The recent New Brunswick Court of Appeal case of Higgins Estate v Arseneau, 2014 NBCA 65, will be of interest for anyone involved with fatality claims in New Brunswick. It confirms that in such cases, the Estate of the deceased is not permitted to claim future "lost income" which the deceased person would have earned, had the tort not resulted in their death. In successfully defending the case, David G. O’Brien, QC and Patrick Dunn, of Cox & Palmer, argued that claimable damages in a fatal accident case are limited to claims of dependants, as defined by the Fatal Accidents Act, and claims by the estate under the Survival of Actions Act for "actual pecuniary loss", interpreted so as to exclude post-death loss of income. The Court of Appeal agreed.

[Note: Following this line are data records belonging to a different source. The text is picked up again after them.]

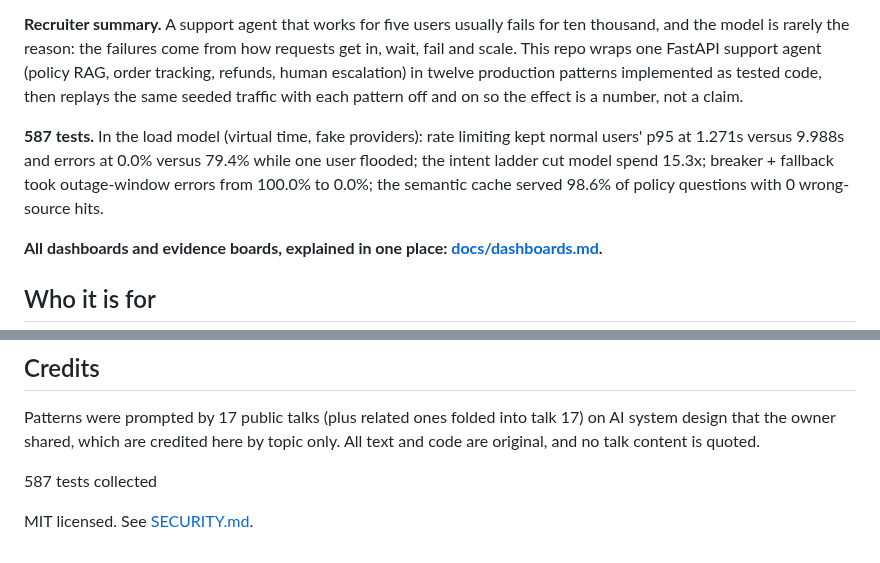
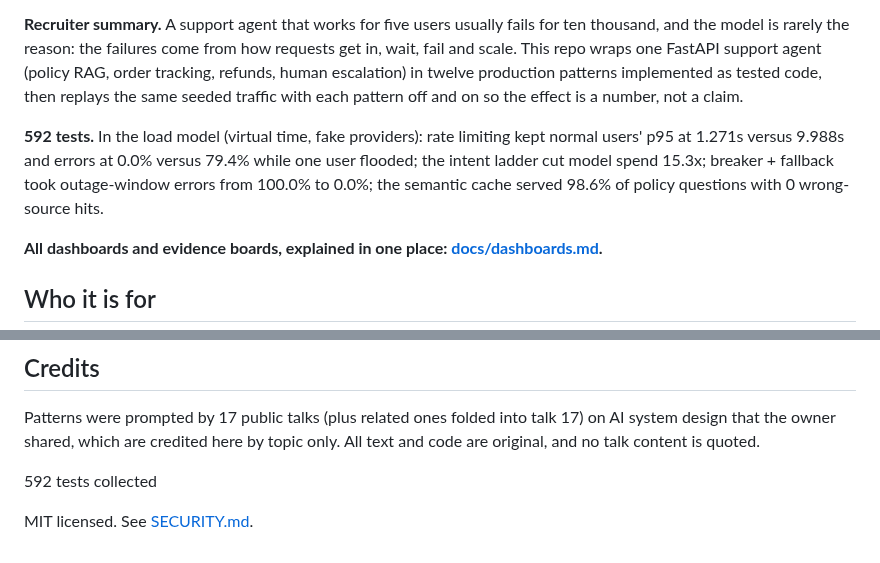
Before and after one commit to jagadishmazure-jpg/Jagadish-ai-system-design-at-scale, a Markdown page: README.md, 2 parts joined by grey strips. GitHub-like rendering.

```diff
--- a/README.md
+++ b/README.md
@@ -11,7 +11,7 @@ agent (policy RAG, order tracking, refunds, human escalation) in twelve
 production patterns implemented as tested code, then replays the same seeded
 traffic with each pattern off and on so the effect is a number, not a claim.
 <!-- BEGIN SUMMARY -->
-**587 tests.** In the load model (virtual time, fake providers): rate limiting kept normal users' p95 at 1.271s versus 9.988s and errors at 0.0% versus 79.4% while one user flooded; the intent ladder cut model spend 15.3x; breaker + fallback took outage-window errors from 100.0% to 0.0%; the semantic cache served 98.6% of policy questions with 0 wrong-source hits.
+**592 tests.** In the load model (virtual time, fake providers): rate limiting kept normal users' p95 at 1.271s versus 9.988s and errors at 0.0% versus 79.4% while one user flooded; the intent ladder cut model spend 15.3x; breaker + fallback took outage-window errors from 100.0% to 0.0%; the semantic cache served 98.6% of policy questions with 0 wrong-source hits.
 <!-- END SUMMARY -->
 
 **All dashboards and evidence boards, explained in one place: [docs/dashboards.md](docs/dashboards.md).**
@@ -355,7 +355,7 @@ owner shared, which are credited here by topic only. All text and code are
 original, and no talk content is quoted.
 
 <!-- BEGIN TESTCOUNT -->
-587 tests collected
+592 tests collected
 <!-- END TESTCOUNT -->
 
 MIT licensed. See [SECURITY.md](SECURITY.md).
```
Also changed, not shown: docs/caching.md (+14 -1 lines), docs/dashboards.md (+41 -4 lines), docs/img/caching_after_board.png (added), 6 other files.
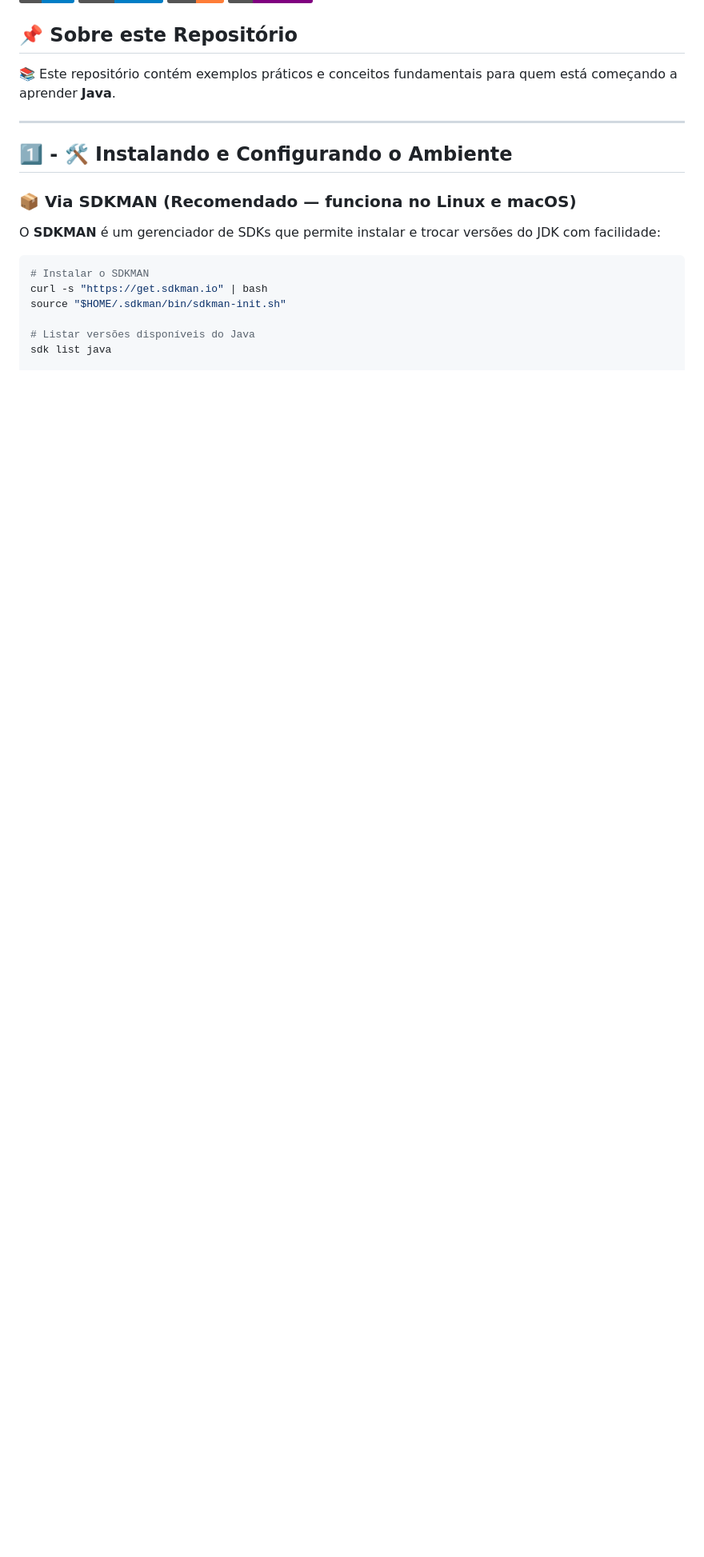
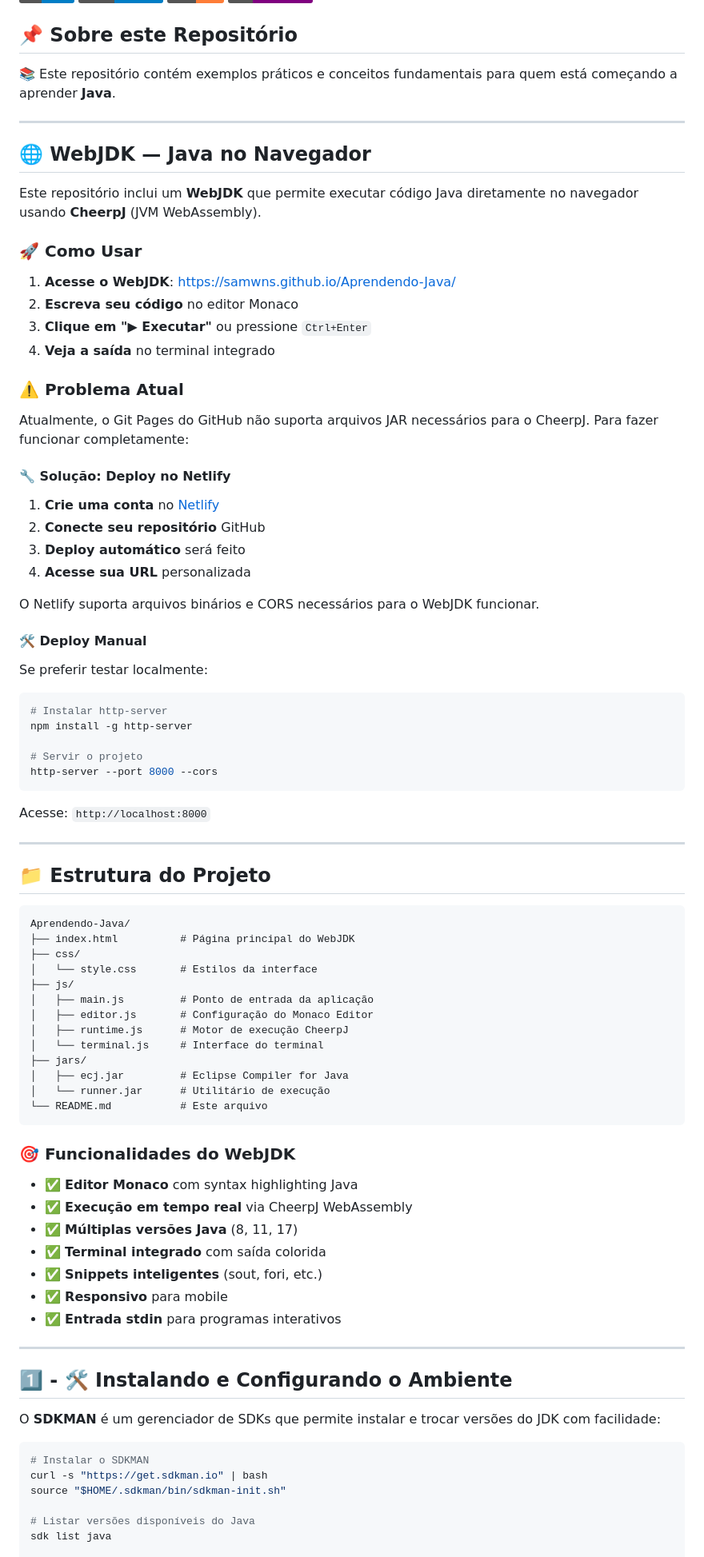
Before and after one commit to Samwns/Aprendendo-Java, a Markdown page: README.md, the part around the change. Shown at 80% size. GitHub-like rendering; badges without logos; blank space fills up the shorter version.

Commit message:
Update README with WebJDK info and deploy instructions

````diff
--- a/README.md
+++ b/README.md
@@ -10,9 +10,77 @@
 
 ---
 
+## 🌐 WebJDK — Java no Navegador
+
+Este repositório inclui um **WebJDK** que permite executar código Java diretamente no navegador usando **CheerpJ** (JVM WebAssembly).
+
+### 🚀 Como Usar
+
+1. **Acesse o WebJDK**: [https://samwns.github.io/Aprendendo-Java/](https://samwns.github.io/Aprendendo-Java/)
+2. **Escreva seu código** no editor Monaco
+3. **Clique em "▶ Executar"** ou pressione `Ctrl+Enter`
+4. **Veja a saída** no terminal integrado
+
+### ⚠️ Problema Atual
+
+Atualmente, o Git Pages do GitHub não suporta arquivos JAR necessários para o CheerpJ. Para fazer funcionar completamente:
+
+#### 🔧 Solução: Deploy no Netlify
+
+1. **Crie uma conta** no [Netlify](https://netlify.com)
+2. **Conecte seu repositório** GitHub
+3. **Deploy automático** será feito
+4. **Acesse sua URL** personalizada
+
+O Netlify suporta arquivos binários e CORS necessários para o WebJDK funcionar.
+
+#### 🛠️ Deploy Manual
+
+Se preferir testar localmente:
+
+```bash
+# Instalar http-server
+npm install -g http-server
+
+# Servir o projeto
+http-server --port 8000 --cors
+```
+
+Acesse: `http://localhost:8000`
+
+---
+
+## 📁 Estrutura do Projeto
+
+```
+Aprendendo-Java/
+├── index.html          # Página principal do WebJDK
+├── css/
+│   └── style.css       # Estilos da interface
+├── js/
+│   ├── main.js         # Ponto de entrada da aplicação
+│   ├── editor.js       # Configuração do Monaco Editor
+│   ├── runtime.js      # Motor de execução CheerpJ
+│   └── terminal.js     # Interface do terminal
+├── jars/
+│   ├── ecj.jar         # Eclipse Compiler for Java
+│   └── runner.jar      # Utilitário de execução
+└── README.md           # Este arquivo
+```
+
+### 🎯 Funcionalidades do WebJDK
+
+- ✅ **Editor Monaco** com syntax highlighting Java
+- ✅ **Execução em tempo real** via CheerpJ WebAssembly
+- ✅ **Múltiplas versões Java** (8, 11, 17)
+- ✅ **Terminal integrado** com saída colorida
+- ✅ **Snippets inteligentes** (sout, fori, etc.)
+- ✅ **Responsivo** para mobile
+- ✅ **Entrada stdin** para programas interativos
+
+---
+
 ## 1️⃣ - 🛠️ Instalando e Configurando o Ambiente
-
-### 📦 Via SDKMAN (Recomendado — funciona no Linux e macOS)
 
 O **SDKMAN** é um gerenciador de SDKs que permite instalar e trocar versões do JDK com facilidade:
 
````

The Estate's argument, claiming what is essentially the lost "value of the Estate", has been raised previously in New Brunswick cases, but the issue had never before made it to the Court of Appeal. The argument originated with a 1997 decision from the Alberta Court of Appeal, which endorsed such claims. At that time, the Alberta statute wording was the same as the present New Brunswick Survival of Actions Act. The Alberta statute was later changed by their Legislature to expressly avoid such claims. Nova Scotia, Prince Edward Island and Newfoundland/Labrador Courts have previously ruled on this issue, with the same final result as this most recent Higgins Estate decision from the New Brunswick Court of Appeal.
The time to serve and file an application for leave to appeal to the Supreme Court of Canada (60 days) has not yet run.